* YOUR OBJECTIVE
Copy, from the data below, each line that has the word "string".

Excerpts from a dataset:
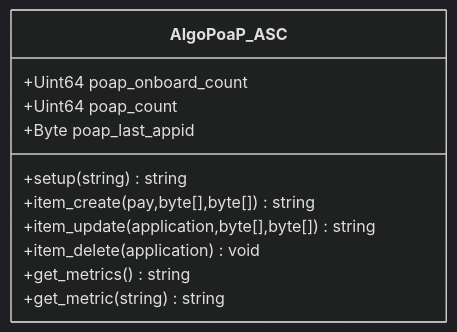
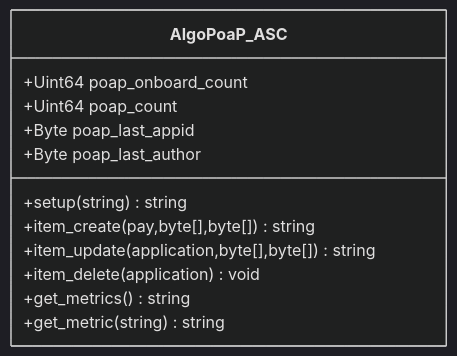
The eighth of 10 diagrams in profile/README.md (GoPlausible/.github), drawn with Mermaid (dark theme) before and after one commit.

````diff
--- a/profile/README.md
+++ b/profile/README.md
@@ -459,14 +459,15 @@
 ```mermaid
   classDiagram
     class AlgoPoaP_ASC
     AlgoPoaP_ASC : +Uint64 poap_onboard_count
     AlgoPoaP_ASC : +Uint64 poap_count
     AlgoPoaP_ASC : +Byte poap_last_appid
+    AlgoPoaP_ASC : +Byte poap_last_author
     AlgoPoaP_ASC : +setup(string)string
     AlgoPoaP_ASC : +item_create(pay,byte[],byte[])string
     AlgoPoaP_ASC : +item_update(application,byte[],byte[])string
     AlgoPoaP_ASC : +item_delete(application)void
     AlgoPoaP_ASC : +get_metrics()string
     AlgoPoaP_ASC : +get_metric(string)string
     
 ```
````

* TASK RESPONSE
     AlgoPoaP_ASC : +setup(string)string
     AlgoPoaP_ASC : +item_create(pay,byte[],byte[])string
     AlgoPoaP_ASC : +item_update(application,byte[],byte[])string
     AlgoPoaP_ASC : +get_metrics()string
     AlgoPoaP_ASC : +get_metric(string)string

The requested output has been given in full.